### Records provided
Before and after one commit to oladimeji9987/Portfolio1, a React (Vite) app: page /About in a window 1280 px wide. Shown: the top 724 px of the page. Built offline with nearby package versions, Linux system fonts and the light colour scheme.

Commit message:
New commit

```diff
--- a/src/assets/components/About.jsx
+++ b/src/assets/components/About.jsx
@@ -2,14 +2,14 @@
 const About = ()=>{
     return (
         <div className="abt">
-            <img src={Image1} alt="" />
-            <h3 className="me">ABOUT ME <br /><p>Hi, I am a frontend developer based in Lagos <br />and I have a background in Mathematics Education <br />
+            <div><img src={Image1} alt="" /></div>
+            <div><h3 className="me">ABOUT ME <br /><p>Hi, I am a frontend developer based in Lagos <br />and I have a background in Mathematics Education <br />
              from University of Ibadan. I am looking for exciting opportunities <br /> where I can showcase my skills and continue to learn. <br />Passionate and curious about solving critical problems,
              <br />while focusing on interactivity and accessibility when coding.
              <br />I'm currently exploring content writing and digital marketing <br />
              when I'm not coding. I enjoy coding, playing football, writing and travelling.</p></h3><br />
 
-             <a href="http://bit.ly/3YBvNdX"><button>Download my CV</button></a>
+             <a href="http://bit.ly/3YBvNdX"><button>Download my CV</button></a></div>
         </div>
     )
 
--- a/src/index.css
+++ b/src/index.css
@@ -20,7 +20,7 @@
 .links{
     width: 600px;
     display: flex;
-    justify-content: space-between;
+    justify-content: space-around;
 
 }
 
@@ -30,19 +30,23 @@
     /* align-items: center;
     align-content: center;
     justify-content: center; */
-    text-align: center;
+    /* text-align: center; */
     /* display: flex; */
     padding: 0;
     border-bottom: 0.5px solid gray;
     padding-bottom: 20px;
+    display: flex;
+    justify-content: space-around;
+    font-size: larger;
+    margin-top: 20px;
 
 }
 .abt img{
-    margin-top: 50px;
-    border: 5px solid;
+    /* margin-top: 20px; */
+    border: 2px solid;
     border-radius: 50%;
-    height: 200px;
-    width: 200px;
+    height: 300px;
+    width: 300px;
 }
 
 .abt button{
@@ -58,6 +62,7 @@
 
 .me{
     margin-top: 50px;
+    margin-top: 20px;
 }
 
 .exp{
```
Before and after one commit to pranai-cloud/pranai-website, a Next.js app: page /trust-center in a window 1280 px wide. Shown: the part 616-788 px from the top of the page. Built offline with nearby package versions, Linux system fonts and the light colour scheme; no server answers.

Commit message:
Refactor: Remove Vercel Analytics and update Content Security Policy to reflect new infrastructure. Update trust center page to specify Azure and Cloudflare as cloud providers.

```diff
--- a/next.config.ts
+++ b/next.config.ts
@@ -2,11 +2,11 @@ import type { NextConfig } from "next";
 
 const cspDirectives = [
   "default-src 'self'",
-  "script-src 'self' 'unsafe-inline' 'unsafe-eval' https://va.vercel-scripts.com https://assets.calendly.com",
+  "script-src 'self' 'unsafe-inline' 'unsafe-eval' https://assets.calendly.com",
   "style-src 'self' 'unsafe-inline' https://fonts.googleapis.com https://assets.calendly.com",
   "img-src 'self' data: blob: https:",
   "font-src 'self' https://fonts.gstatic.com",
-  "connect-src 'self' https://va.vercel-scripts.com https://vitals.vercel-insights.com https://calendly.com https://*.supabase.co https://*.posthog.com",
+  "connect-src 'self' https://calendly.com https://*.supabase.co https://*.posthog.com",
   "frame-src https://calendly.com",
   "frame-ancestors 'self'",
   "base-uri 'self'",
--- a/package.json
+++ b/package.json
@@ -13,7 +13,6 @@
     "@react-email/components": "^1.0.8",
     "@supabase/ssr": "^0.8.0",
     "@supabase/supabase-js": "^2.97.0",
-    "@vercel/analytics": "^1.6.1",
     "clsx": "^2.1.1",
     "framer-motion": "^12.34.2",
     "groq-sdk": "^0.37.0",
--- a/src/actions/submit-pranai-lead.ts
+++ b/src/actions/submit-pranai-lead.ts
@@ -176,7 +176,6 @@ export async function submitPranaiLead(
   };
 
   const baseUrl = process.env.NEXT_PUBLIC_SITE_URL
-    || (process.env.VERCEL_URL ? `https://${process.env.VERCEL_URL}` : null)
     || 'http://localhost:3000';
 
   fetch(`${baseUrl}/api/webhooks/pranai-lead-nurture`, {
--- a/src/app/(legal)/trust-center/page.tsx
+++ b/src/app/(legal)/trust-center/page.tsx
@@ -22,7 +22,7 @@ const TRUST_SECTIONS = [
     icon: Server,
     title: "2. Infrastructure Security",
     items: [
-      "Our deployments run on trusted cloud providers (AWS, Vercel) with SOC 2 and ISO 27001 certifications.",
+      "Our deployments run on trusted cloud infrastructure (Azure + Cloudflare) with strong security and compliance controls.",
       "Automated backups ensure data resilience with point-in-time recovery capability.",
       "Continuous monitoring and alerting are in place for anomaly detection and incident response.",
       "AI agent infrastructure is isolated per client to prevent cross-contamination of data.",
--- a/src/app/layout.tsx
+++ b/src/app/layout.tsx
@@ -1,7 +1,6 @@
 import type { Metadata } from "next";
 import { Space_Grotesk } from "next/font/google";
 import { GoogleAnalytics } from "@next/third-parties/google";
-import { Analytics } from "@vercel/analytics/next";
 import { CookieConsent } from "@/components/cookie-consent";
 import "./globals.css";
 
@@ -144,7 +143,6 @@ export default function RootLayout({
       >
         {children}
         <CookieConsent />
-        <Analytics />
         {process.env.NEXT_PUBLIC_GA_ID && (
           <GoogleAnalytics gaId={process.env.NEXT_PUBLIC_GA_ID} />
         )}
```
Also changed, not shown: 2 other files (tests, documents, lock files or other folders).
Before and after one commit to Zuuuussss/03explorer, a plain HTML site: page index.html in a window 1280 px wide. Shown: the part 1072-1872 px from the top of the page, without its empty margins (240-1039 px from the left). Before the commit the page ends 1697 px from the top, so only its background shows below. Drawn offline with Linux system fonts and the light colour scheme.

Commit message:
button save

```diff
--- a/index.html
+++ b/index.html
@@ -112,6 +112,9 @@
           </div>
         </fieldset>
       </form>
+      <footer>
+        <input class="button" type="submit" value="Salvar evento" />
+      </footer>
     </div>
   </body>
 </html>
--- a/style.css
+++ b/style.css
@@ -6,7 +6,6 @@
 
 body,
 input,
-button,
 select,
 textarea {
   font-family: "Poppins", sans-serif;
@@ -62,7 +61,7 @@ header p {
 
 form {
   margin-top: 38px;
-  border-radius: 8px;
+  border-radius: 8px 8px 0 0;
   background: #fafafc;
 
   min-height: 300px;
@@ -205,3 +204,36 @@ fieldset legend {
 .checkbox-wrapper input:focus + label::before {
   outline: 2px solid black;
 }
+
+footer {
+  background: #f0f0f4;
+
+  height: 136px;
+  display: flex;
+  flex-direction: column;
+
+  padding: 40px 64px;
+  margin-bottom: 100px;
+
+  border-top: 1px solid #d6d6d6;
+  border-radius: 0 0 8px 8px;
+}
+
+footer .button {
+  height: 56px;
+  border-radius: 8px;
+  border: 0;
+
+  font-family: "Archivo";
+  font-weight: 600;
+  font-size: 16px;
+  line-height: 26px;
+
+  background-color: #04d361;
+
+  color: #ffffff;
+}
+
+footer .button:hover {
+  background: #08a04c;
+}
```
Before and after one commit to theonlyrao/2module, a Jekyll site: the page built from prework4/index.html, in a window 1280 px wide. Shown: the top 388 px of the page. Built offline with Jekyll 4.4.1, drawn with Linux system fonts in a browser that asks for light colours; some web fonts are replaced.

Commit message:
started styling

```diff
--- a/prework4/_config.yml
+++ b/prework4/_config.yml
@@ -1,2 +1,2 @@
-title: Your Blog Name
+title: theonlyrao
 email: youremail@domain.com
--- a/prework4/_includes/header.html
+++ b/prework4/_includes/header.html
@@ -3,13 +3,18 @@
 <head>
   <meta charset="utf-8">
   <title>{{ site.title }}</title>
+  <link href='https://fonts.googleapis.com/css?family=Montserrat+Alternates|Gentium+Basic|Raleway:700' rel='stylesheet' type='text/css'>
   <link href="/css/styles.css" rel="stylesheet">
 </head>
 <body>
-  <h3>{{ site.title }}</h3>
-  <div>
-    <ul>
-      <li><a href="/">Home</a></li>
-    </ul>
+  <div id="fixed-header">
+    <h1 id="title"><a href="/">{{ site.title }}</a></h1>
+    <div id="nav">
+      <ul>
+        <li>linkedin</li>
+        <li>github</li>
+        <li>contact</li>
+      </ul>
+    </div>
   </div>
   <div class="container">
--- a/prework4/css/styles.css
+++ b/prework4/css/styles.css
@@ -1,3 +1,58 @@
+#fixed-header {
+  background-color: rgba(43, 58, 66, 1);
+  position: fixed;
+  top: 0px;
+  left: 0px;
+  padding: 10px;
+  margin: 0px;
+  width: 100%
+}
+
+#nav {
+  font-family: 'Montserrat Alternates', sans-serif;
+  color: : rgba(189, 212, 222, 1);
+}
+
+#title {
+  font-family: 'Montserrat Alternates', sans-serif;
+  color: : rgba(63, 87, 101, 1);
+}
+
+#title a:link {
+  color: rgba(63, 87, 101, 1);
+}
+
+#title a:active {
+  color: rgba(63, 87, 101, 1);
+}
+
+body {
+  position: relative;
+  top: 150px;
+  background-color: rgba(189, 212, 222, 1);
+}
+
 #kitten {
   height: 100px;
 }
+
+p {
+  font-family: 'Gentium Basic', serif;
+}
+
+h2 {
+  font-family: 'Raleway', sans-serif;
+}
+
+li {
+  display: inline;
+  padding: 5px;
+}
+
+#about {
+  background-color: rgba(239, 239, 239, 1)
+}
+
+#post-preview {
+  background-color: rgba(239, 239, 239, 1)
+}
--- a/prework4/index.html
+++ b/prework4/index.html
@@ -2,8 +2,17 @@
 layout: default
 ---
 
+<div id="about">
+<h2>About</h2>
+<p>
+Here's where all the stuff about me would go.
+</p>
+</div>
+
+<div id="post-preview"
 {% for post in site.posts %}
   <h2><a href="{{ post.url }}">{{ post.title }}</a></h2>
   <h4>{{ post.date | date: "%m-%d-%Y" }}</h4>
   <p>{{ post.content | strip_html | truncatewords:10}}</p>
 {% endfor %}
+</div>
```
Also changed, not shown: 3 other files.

### Exercise details
Copy out whichever lines of the listing contain the word "background".

### Reply to the exercise
-            <h3 className="me">ABOUT ME <br /><p>Hi, I am a frontend developer based in Lagos <br />and I have a background in Mathematics Education <br />
+            <div><h3 className="me">ABOUT ME <br /><p>Hi, I am a frontend developer based in Lagos <br />and I have a background in Mathematics Education <br />
Before and after one commit to Zuuuussss/03explorer, a plain HTML site: page index.html in a window 1280 px wide. Shown: the part 1072-1872 px from the top of the page, without its empty margins (240-1039 px from the left). Before the commit the page ends 1697 px from the top, so only its background shows below. Drawn offline with Linux system fonts and the light colour scheme.
   background: #fafafc;
+  background: #f0f0f4;
+  background-color: #04d361;
+  background: #08a04c;
+  background-color: rgba(43, 58, 66, 1);
+  background-color: rgba(189, 212, 222, 1);
+  background-color: rgba(239, 239, 239, 1)
+  background-color: rgba(239, 239, 239, 1)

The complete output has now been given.